“It was disturbing to see that gains that have been made for the Black community and decreasing the gap between life expectancy for African Americans and (white) Americans over the past six years had come to a halt,” said Dr. Leon McDougle, president of the National Medical Association.
– Adrianna Rodriguez
Neutralizing antibody response from the Pfizer/BioNTech vaccine diminished by two-thirds against the coronavirus variant first identified in South Africa, but it's not known how that might impact the vaccine's level of protection, according to a preliminary report published Wednesday in the New England Journal of Medicine.
The South Africa variant, known as B.1.351, has been detected in only about 20 COVID-19 cases in the U.S. but raised concerns because of the possibility it might resist vaccines.

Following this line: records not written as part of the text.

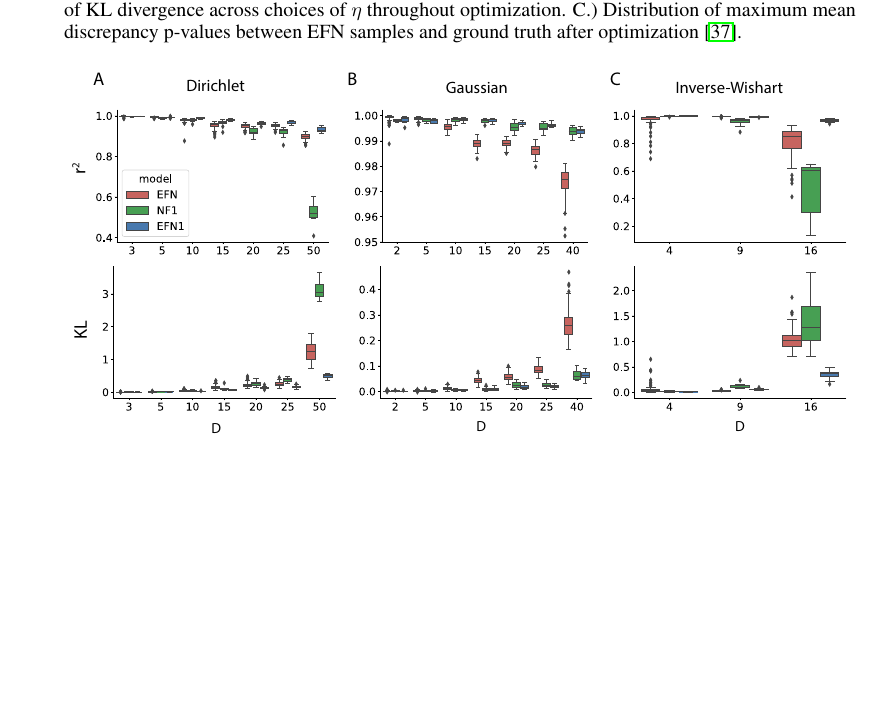
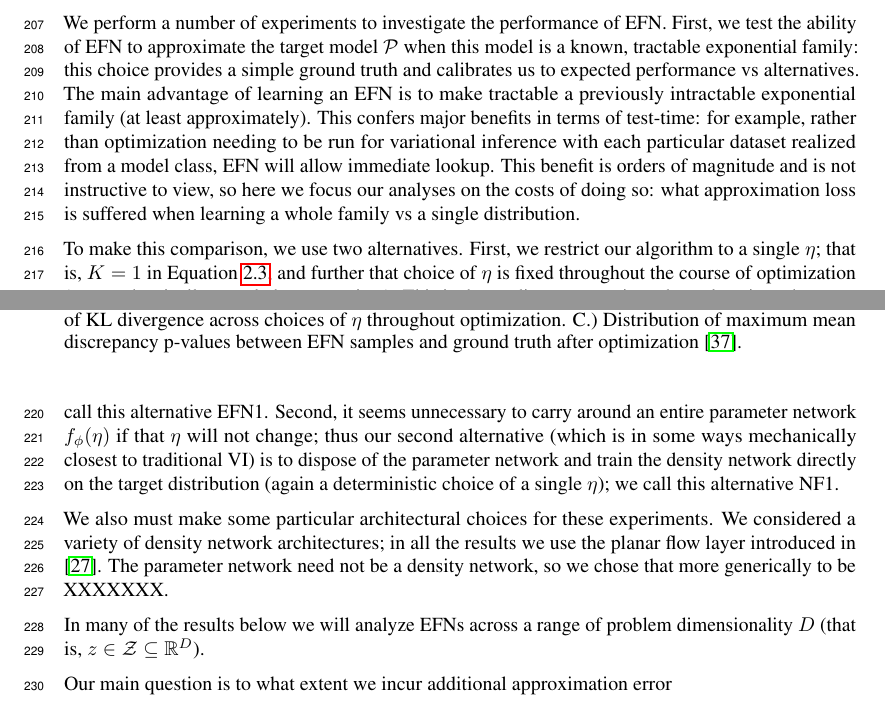
Before and after one commit to cunningham-lab/efn, a LaTeX paper (written/BittnerNIPS2018.tex): part of page 7 of 12 before the commit and two parts of pages 6 and 7 of 13 after it, the two joined at a grey line, cut at the place of the change, the shorter picture padded with empty space. Compiled offline with pdfLaTeX.

Commit message:
starting 3

```diff
--- a/written/BittnerNIPS2018.tex
+++ b/written/BittnerNIPS2018.tex
@@ -329,6 +330,18 @@ Accordingly, while EFN and VI do at a high level bear multiple similarities, the
 %%%%%%%%%%%%%%%%%%%%%%%%%%
 \section{Results}
 
+We perform a number of experiments to investigate the performance of EFN.  First, we test the ability of EFN to approximate the target model $\mathcal{P}$ when this model is a known, tractable exponential family: this choice provides a simple ground truth and calibrates us to expected performance vs alternatives.    The main advantage of learning an EFN is to make tractable a previously intractable exponential family (at least approximately).  This confers major benefits in terms of test-time: for example, rather than optimization needing to be run for variational inference with each particular dataset realized from a model class, EFN will allow immediate lookup.  This benefit is orders of magnitude and is not instructive to view, so here we focus our analyses on the costs of doing so: what approximation loss is suffered when learning a whole family vs a single distribution.
+
+To make this comparison, we use two alternatives.  First, we restrict our algorithm to a single $\eta$; that is, $K=1$ in Equation \ref{eq:obj}, and further that choice of $\eta$ is fixed throughout the course of optimization (not stochastically sampled at every time).  This is then a direct comparison that asks, given the same exact implicit model architecture, what cost is paid to learn a full model vs a single distribution.  We call this alternative EFN1.      Second, it seems unnecessary to carry around an entire parameter network $f_\phi(\eta)$ if that $\eta$ will not change; thus our second alternative (which is in some ways mechanically closest to traditional VI) is to dispose of the parameter network and train the density network directly on the target distribution (again a deterministic choice of a single $\eta$); we call this alternative NF1.
+
+We also must make some particular architectural choices for these experiments.
+We considered a variety of density network architectures; in all the results we use the planar flow layer introduced in \cite{rezende2015variational}.
+The parameter network need not be a density network, so we chose that more generically to be XXXXXXX.
+
+In many of the results below we will analyze EFNs across a range of problem dimensionality $D$ (that is, $z \in \mathcal{Z} \subseteq \mathbb{R}^D$).
+
+Our main question is to what extent we incur additional approximation error
+
 Introductory remarks and then comments about architectural particulars, including planar flow networks of \cite{rezende2015variational}. Note Number of panar flows is always D (intrinsic dimensionality of flows), units per layer ramping is always the same function of D.  The number of layers in the theta network is always a function of D - will probably just always use 8 layers.
 Remember
 
```
Also changed, not shown: written/BittnerNIPS2018.tex (4 more changed lines).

Pfizer and BioNTech said there has been "no clinical evidence to date” that its vaccine is not effective against that variant but are working on an update or booster shot anyway.
"It is unclear what effect a reduction in neutralization by approximately two-thirds would have on (vaccine)-elicited protection from COVID-19 caused by the B.1.351 lineage of SARS-CoV-2,'' says the report, authored by researchers from Pfizer, BioNTech and the University of Texas Medical Branch.
Researchers found no reduction in efficacy against the U.K. variant.
Two Louisiana residents have been arrested for trying to bribe Hawaii airport screeners to allow them to bypass the state’s mandatory Safe Travels rules, officials said. Johntrell White, 29, and Nadia Bailey, 28, arrived in Hawaii on Feb 12 without "valid COVID-19 exemptions or pre-tests," officials said in a news release. They told an airport screener that they would give her $3,000 to let them both through without quarantining.
"The screener alerted deputy sheriffs, who arrested them both for bribery. White and Bailey were booked and released and immediately flew back to the mainland," the release said.
Hawaii’s current travel restrictions allow for visitors if they produce a negative test before arrival or to undergo a mandatory 10-day quarantine.
Police in Mexico arrested six people Wednesday in the northern border state of Nuevo León for allegedly trafficking in fake coronavirus vaccines. Assistant Health Secretary Hugo López-Gatell later said that the fakes were presented as Pfizer vaccines, which are only available in Mexico through government vaccinations teams. He said the suspects had offered the vaccines for sale for the equivalent of around $2,000 per dose.
"You don't play around with health, and in these moments of pandemic, nobody should be profiteering," Public Safety Secretary Rosa Icela Rodríguez said.
Contributing: The Associated Press